Sponsored by Honolulu Museum of Art
In October, the Honolulu Museum of Art once again reopened its doors for in-person visits. Its latest exhibition, O Kalani, features works by Native Hawaiian artists Sean Kekamakupa’aikapono Ka’onohiokalani Lee Loy Browne and Imaikalani Kalahele. HI Now host Kanoe Gibson got a chance to experience the art firsthand at the museum.
The exhibition includes exquisite sculptures and paintings which have never been on public display before.

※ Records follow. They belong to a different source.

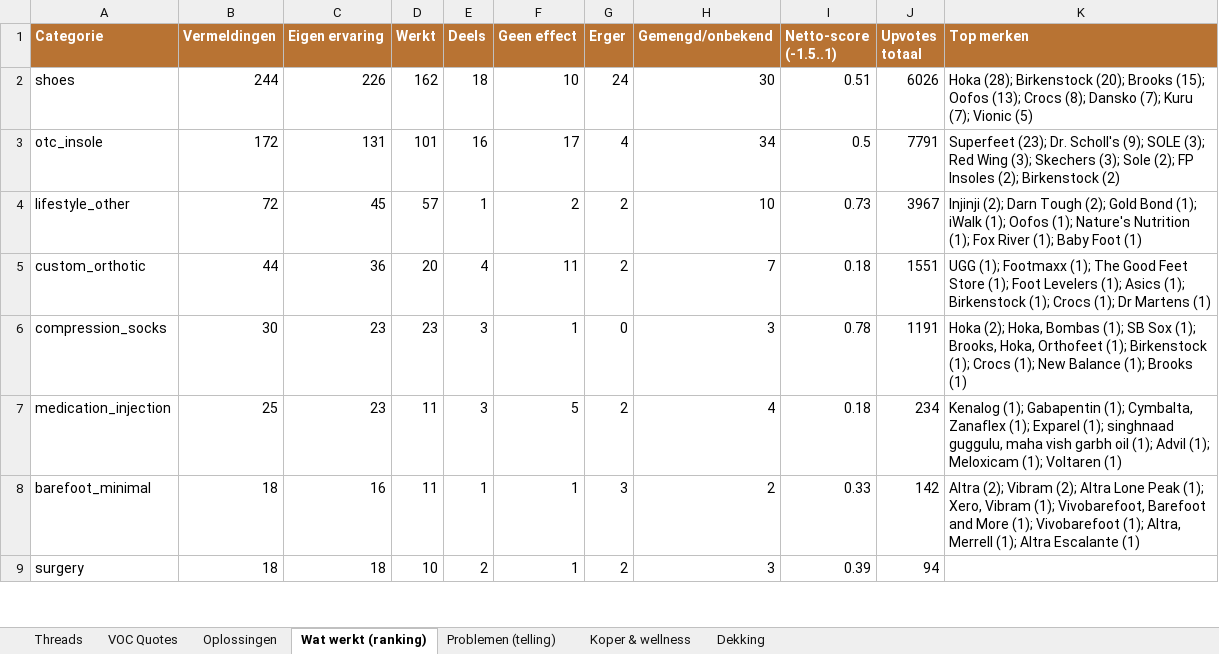
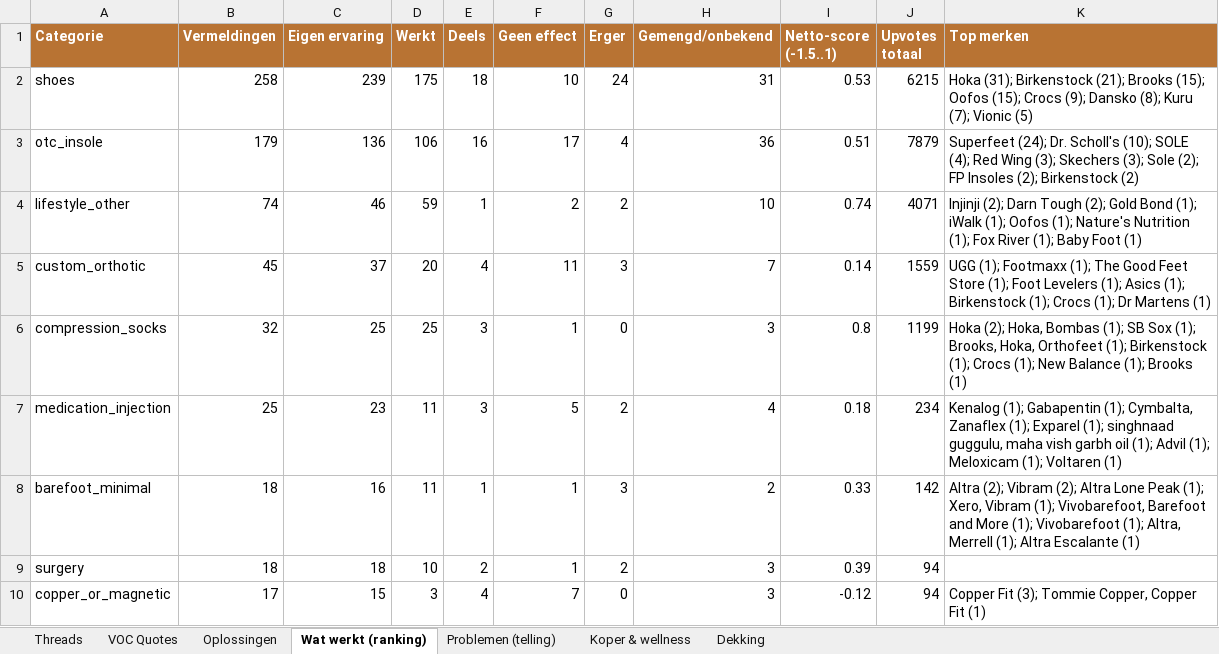
Before and after one commit to JorisKeijzer/Reddit-Scraper-Wintereijk, an Excel workbook: exports/reddit_voc.xlsx, sheet Wat werkt (ranking), drawn as a sheet; only a part is shown; values as stored, in another font and other column widths than the file's, no borders; the diff covers the shown part only; the diff names each change by its address in the sheet, - before the commit and + after, or states it on an @@ line.

```diff
--- a/exports/reddit_voc.xlsx (sheet Wat werkt (ranking))
+++ b/exports/reddit_voc.xlsx (sheet Wat werkt (ranking))
-B2 (Vermeldingen): 244
+B2 (Vermeldingen): 258
-C2 (Eigen ervaring): 226
+C2 (Eigen ervaring): 239
-D2 (Werkt): 162
+D2 (Werkt): 175
-H2 (Gemengd/onbekend): 30
+H2 (Gemengd/onbekend): 31
-I2 (Netto-score (-1.5..1)): 0.51
+I2 (Netto-score (-1.5..1)): 0.53
-J2 (Upvotes totaal): 6026
+J2 (Upvotes totaal): 6215
-K2 (Top merken): Hoka (28); Birkenstock (20); Brooks (15); Oofos (13); Crocs (8); Dansko (7); Kuru (7);…
+K2 (Top merken): Hoka (31); Birkenstock (21); Brooks (15); Oofos (15); Crocs (9); Dansko (8); Kuru (7);…
-B3 (Vermeldingen): 172
+B3 (Vermeldingen): 179
-C3 (Eigen ervaring): 131
+C3 (Eigen ervaring): 136
-D3 (Werkt): 101
+D3 (Werkt): 106
-H3 (Gemengd/onbekend): 34
+H3 (Gemengd/onbekend): 36
-I3 (Netto-score (-1.5..1)): 0.5
+I3 (Netto-score (-1.5..1)): 0.51
-J3 (Upvotes totaal): 7791
+J3 (Upvotes totaal): 7879
-K3 (Top merken): Superfeet (23); Dr. Scholl's (9); SOLE (3); Red Wing…
+K3 (Top merken): Superfeet (24); Dr. Scholl's (10); SOLE (4); Red Wing…
-B4 (Vermeldingen): 72
+B4 (Vermeldingen): 74
-C4 (Eigen ervaring): 45
+C4 (Eigen ervaring): 46
-D4 (Werkt): 57
+D4 (Werkt): 59
-I4 (Netto-score (-1.5..1)): 0.73
+I4 (Netto-score (-1.5..1)): 0.74
-J4 (Upvotes totaal): 3967
+J4 (Upvotes totaal): 4071
-B5 (Vermeldingen): 44
+B5 (Vermeldingen): 45
-C5 (Eigen ervaring): 36
+C5 (Eigen ervaring): 37
-G5 (Erger): 2
+G5 (Erger): 3
-I5 (Netto-score (-1.5..1)): 0.18
+I5 (Netto-score (-1.5..1)): 0.14
-J5 (Upvotes totaal): 1551
+J5 (Upvotes totaal): 1559
-B6 (Vermeldingen): 30
+B6 (Vermeldingen): 32
-C6 (Eigen ervaring): 23
+C6 (Eigen ervaring): 25
-D6 (Werkt): 23
+D6 (Werkt): 25
-I6 (Netto-score (-1.5..1)): 0.78
+I6 (Netto-score (-1.5..1)): 0.8
-J6 (Upvotes totaal): 1191
+J6 (Upvotes totaal): 1199
+row 10: copper_or_magnetic | 17 | 15 | 3 | 4 | 7 | 0 | 3 | -0.12 | 94 | Copper Fit (3); Tommie Copper, Copper Fit (1)
```
Also changed, not shown: 1 added row, 2 removed rows and 5 edited cells elsewhere in this sheet, sheet VOC Quotes, sheet Oplossingen, sheet Threads, sheet Problemen (telling), sheet Dekking, sheet Koper & wellness, 19 other files.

The title O Kalani translates to “from the heavens,” referencing the Hawaiian worldview of our relationship with the divine, while also acknowledging the names of both artists.
Browne is known for his large public works of art honoring historic and legendary figures, and using Hawaiian iconography in contemporary ways. The contemporary sculptor was born in Hilo and attended Kamehameha Schools, later earning a BA in studio art from the University of Redlands in 1975.
Kalahele employs an interdisciplinary approach, drawing on material from both the past and current events to create engaging art narratives. He is a native Hawaiian poet, artist, and musician whose work has appeared in anthologies of native Hawaiian literature, such as Mālama: Hawaiian Land and Water (1985), and in the journal ‘Ōiwi: A Native Hawaiian Journal.
The museum continues to prioritize and safeguard the health of the community with enhanced safety measures including requiring all guests and employees to wear masks and practice social distancing, thoroughly and regularly sanitizing all shared spaces, and monitoring both the flow and maximum capacity in our galleries and indoor spaces.
The museum’s new extended hours, launched back in July, are Thursdays from 10 a.m. to 6 p.m., Fridays and Saturdays from 10 a.m. to 9 p.m. and Sundays from 10 a.m. to 6 p.m. Tickets can be reserved in advance at honolulumuseum.org or secured at the door. The museum’s popular Pau Hana Friday evenings, which are free to Hawaii residents, will continue throughout the rest of the year every Friday from 4 – 9 p.m.
For more information: Honolulumuseum.org, or Facebook and Instagram: @honolulumuseum